First, continuity in work tends to improve work quality over time. Some of our drivers have been with us for over 20 years, and we work hard to instill a sense of patient responsibility in them—it’s the “no job is too small” ethic that guides us day to day. The care and quality of work our long-term team members demonstrate reflects who we are as a company. And this care directly affects the patients we serve.
In addition, when people spend more time at the same job, more meaningful workplace relationships develop. This camaraderie directly affects job satisfaction. Gallup found that close work friendships boost employee satisfaction by 50% and people with a best friend at work are seven times more likely to engage fully in their work.

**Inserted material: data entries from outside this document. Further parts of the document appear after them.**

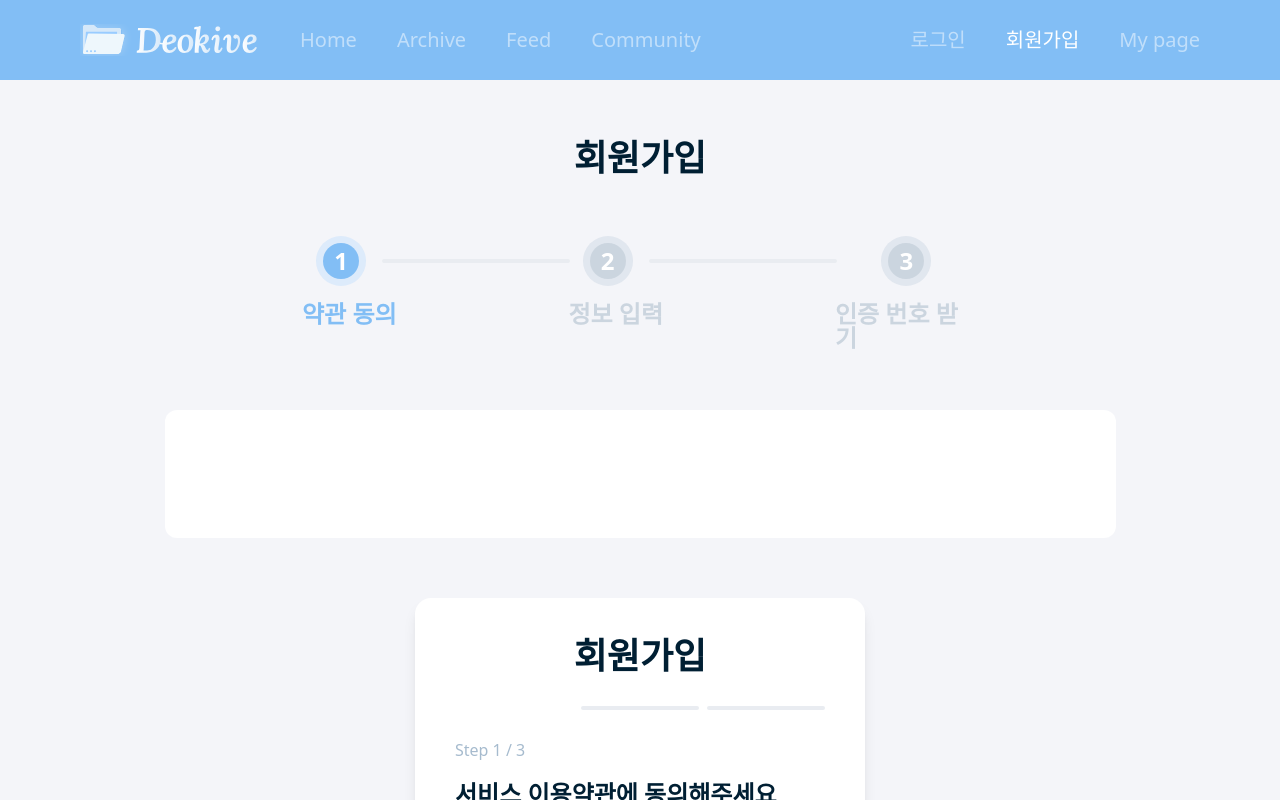
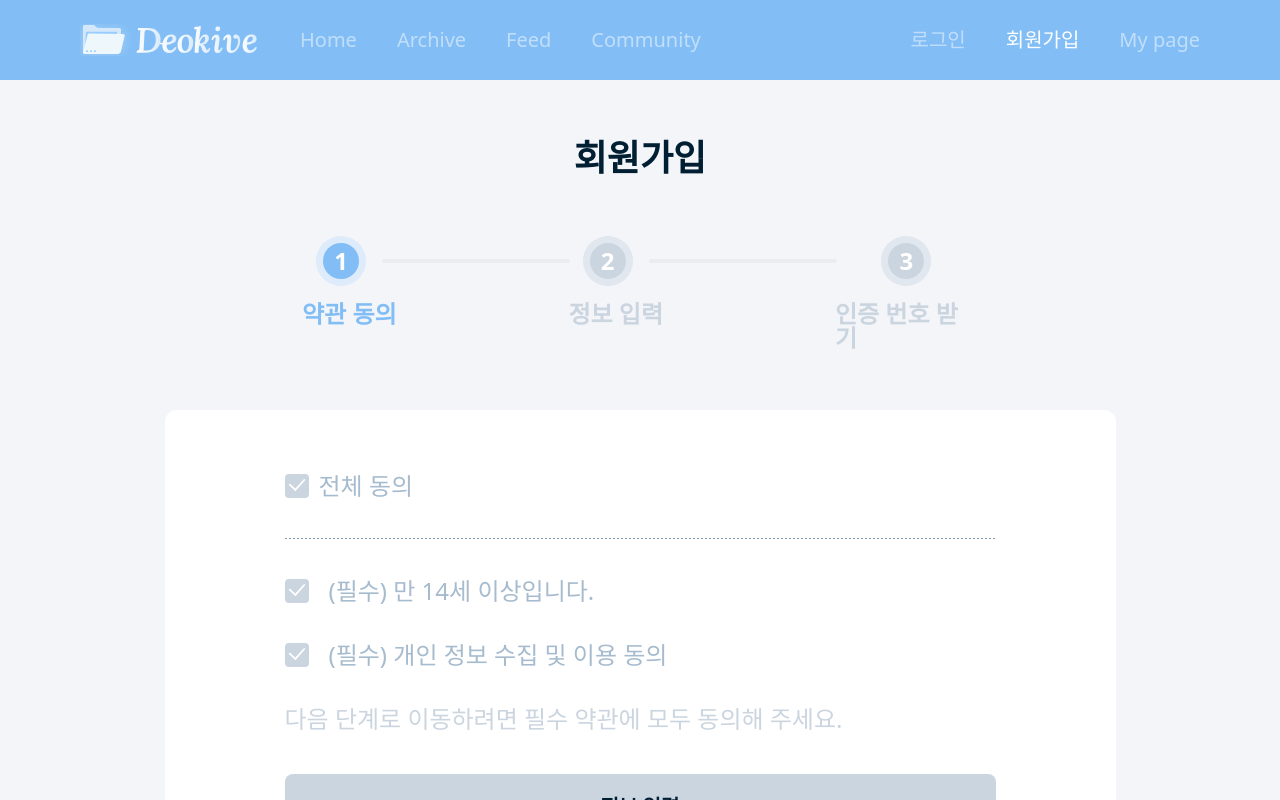
Before and after one commit to Deokive/FE, a React (Vite) app: page /signup in a window 1280 px wide. Shown: the top 800 px of the page. Built offline with nearby package versions, Linux system fonts and the light colour scheme; the HTML template or start-up script is replaced by a standard one; a web font is replaced by a local one.

Commit message:
feat: step1에 해당하는 컴포넌트 제작

```diff
--- /dev/null
+++ b/src/components/auth/signup/signupStep1.tsx
@@ -0,0 +1,104 @@
+import CheckboxIcon from "@/assets/Icon/CheckboxIcon";
+import { useState } from "react";
+import type { Agreement } from "@/types/auth/signup";
+import { BtnBasic } from "@/components/common/Button/Btn";
+
+// 약관 데이터
+const agreements: Agreement[] = [
+  { id: "all", label: "전체 동의", required: false },
+  { id: "terms", label: "(필수) 만 14세 이상입니다.", required: true },
+  {
+    id: "privacy",
+    label: "(필수) 개인 정보 수집 및 이용 동의",
+    required: true,
+  },
+];
+
+type SignupStep1Props = {
+  checkedAgreements: Record<string, boolean>;
+  onAgreementChange: (id: string) => void;
+  onClick: () => void;
+};
+
+const SignupStep1 = ({
+  checkedAgreements,
+  onAgreementChange,
+  onClick,
+}: SignupStep1Props) => {
+  return (
+    <div className="w-[711px] flex flex-col gap-15 items-start">
+      {/* 약관 목록 */}
+      <div className="w-full flex flex-col gap-10">
+        {agreements.map((agreement, index) => (
+          <div key={agreement.id}>
+            {/* 전체 동의 (첫 번째 항목) */}
+
+            {index === 0 ? (
+              <div className="w-full flex flex-col ">
+                <div className="flex items-center gap-2.5">
+                  <div onClick={() => onAgreementChange(agreement.id)}>
+                    <CheckboxIcon
+                      checked={checkedAgreements[agreement.id]}
+                      size={24}
+                      className="cursor-pointer"
+                    />
+                  </div>
+                  <span className="typo-h2 text-color-mid">
+                    {agreement.label}
+                  </span>
+                </div>
+                <div className="pt-10">
+                  {" "}
+                  <svg
+                    xmlns="http://www.w3.org/2000/svg"
+                    width="711"
+                    height="1"
+                    viewBox="0 0 711 1"
+                    fill="none"
+                  >
+                    <path
+                      d="M0 0.5H711"
+                      stroke="#7D9AB2"
+                      stroke-dasharray="2 2"
+                    />
+                  </svg>
+                </div>
+              </div>
+            ) : (
+              /* 개별 약관 */
+              <div
+                className="w-full flex items-center gap-2.5"
+                onClick={() => onAgreementChange(agreement.id)}
+              >
+                <div className="flex items-center gap-5">
+                  <CheckboxIcon
+                    checked={checkedAgreements[agreement.id]}
+                    size={24}
+                  />
+                  <span className="typo-h2 text-color-mid">
+                    {agreement.label}
+                  </span>
+                </div>
+              </div>
+            )}
+          </div>
+        ))}
+        <div>
+          <span className="typo-h2 text-color-low">
+            다음 단계로 이동하려면 필수 약관에 모두 동의해 주세요.
+          </span>
+        </div>
+        <BtnBasic
+          onClick={onClick}
+          disabled={!checkedAgreements.all}
+          className="w-full h-[65px]"
+          variant="blue"
+        >
+          <p className="typo-h3-semibold text-color-highest">정보 입력</p>
+        </BtnBasic>
+      </div>
+    </div>
+  );
+};
+
+export default SignupStep1;
--- a/src/pages/auth/SignupPage.tsx
+++ b/src/pages/auth/SignupPage.tsx
@@ -3,7 +3,9 @@ import { useForm, type SubmitHandler } from "react-hook-form";
 import { zodResolver } from "@hookform/resolvers/zod";
 import { useState } from "react";
 import { ChevronLeft, Check } from "lucide-react";
-import SignupStepBar from "@/components/auth/SignupStepBar";
+import SignupStepBar from "@/components/auth/signup/SignupStepBar";
+import type { Agreement } from "@/types/auth/signup";
+import SignupStep1 from "@/components/auth/signup/signupStep1";
 
 // ✅ Step 2 스키마 (이메일, 비밀번호, 닉네임)
 const schema = z
@@ -29,13 +31,6 @@ const schema = z
 
 type FormFields = z.infer<typeof schema>;
 
-// ✅ 약관 동의 항목
-type Agreement = {
-  id: string; // 약관 아이디
-  label: string; // 약관 내용
-  required: boolean; // 필수 여부
-};
-
 const agreements: Agreement[] = [
   { id: "all", label: "전체 동의", required: false },
   { id: "terms", label: "[필수] 이용약관 동의", required: true },
@@ -46,7 +41,7 @@ const SignupPage = () => {
   const [step, setStep] = useState(1);
   const totalSteps = 3; // 총 단계 수
 
-  // ✅ Step 1: 약관 동의 상태
+  // Step 1: 약관 동의 상태
   const [checkedAgreements, setCheckedAgreements] = useState<
     Record<string, boolean>
   >({
@@ -54,6 +49,7 @@ const SignupPage = () => {
     terms: false,
     privacy: false,
   });
+  // Step 2: 이메일 리스트
 
   // ✅ Step 3: 인증 관련 상태
   const [isCodeSent, setIsCodeSent] = useState(false); // 인증번호 발송 여부
@@ -86,7 +82,6 @@ const SignupPage = () => {
         all: newValue,
         terms: newValue,
         privacy: newValue,
-        marketing: newValue,
       });
     } else {
       const newChecked = {
@@ -94,8 +89,7 @@ const SignupPage = () => {
         [id]: !checkedAgreements[id],
       };
       // 전체 동의 체크 상태 업데이트
-      newChecked.all =
-        newChecked.terms && newChecked.privacy && newChecked.marketing;
+      newChecked.all = newChecked.terms && newChecked.privacy;
       setCheckedAgreements(newChecked);
     }
   };
@@ -158,7 +152,13 @@ const SignupPage = () => {
 
         <div className="w-full px-30 py-16 rounded-xl bg-white flex flex-col items-center justify-center">
           {/* ✅ 폼 컨테이너 */}
-          {step === 1 && <div></div>}
+          {step === 1 && (
+            <SignupStep1
+              checkedAgreements={checkedAgreements}
+              onAgreementChange={handleAgreementChange}
+              onClick={handleNext}
+            />
+          )}
           {step === 2 && <div></div>}
           {step === 3 && <div></div>}
         </div>
--- /dev/null
+++ b/src/types/auth/signup.ts
@@ -0,0 +1,6 @@
+// ✅ 약관 동의 항목
+export type Agreement = {
+  id: string; // 약관 아이디
+  label: string; // 약관 내용
+  required: boolean; // 필수 여부
+};
```
Also changed, not shown: src/components/auth/signup/SignupStepBar.tsx (renamed from src/components/auth/SignupStepBar.tsx), src/components/auth/signup/signupStep2.tsx (added), src/components/auth/signup/signupStep3.tsx (added).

Healthy relationships in the workplace make work more enjoyable, and for our drivers, the connections they have developed with hospital and lab staff can make going to work feel like visiting friends. And our clients want to know if their driver will be on holiday or is sick—their investment in the relationship goes beyond having a specimen picked up. For both the labs and the couriers, better relationships translate into better patient care.
Healthcare for healthcare industry employees creates empathy for patients
In the healthcare industry, perhaps the most positive outcome of providing employees health benefits is that they are more likely to empathize with the patients they are serving, positively affecting patient care. Empathy is hearing or recognizing the emotion behind what someone is saying, and it’s what allows us to put ourselves in their shoes.
Imagine a scenario in which a medical courier picks up a specimen from a hospital to transport it to a lab for testing. If that courier has visited a hospital recently for a similar test and had to wait for results, they’ll be more likely to empathize with the patient whose name is on the specimen bag even though they’ve never met them because they’ve had a similar experience.
This empathy translates to carefulness and increased attention in doing the job right. There is a “This could be me or someone I love” response that naturally makes us more attentive to the details that could save a life.
Providing health care for our drivers has improved the quality of the service we offer. It’s kept them with us longer, and has created a family atmosphere in the workplace that makes work more enjoyable. And because medical couriers play such a critical role on a patient’s road to health, helping them relate to the human beings behind the specimens they’re transporting is how we help them deliver excellent patient care.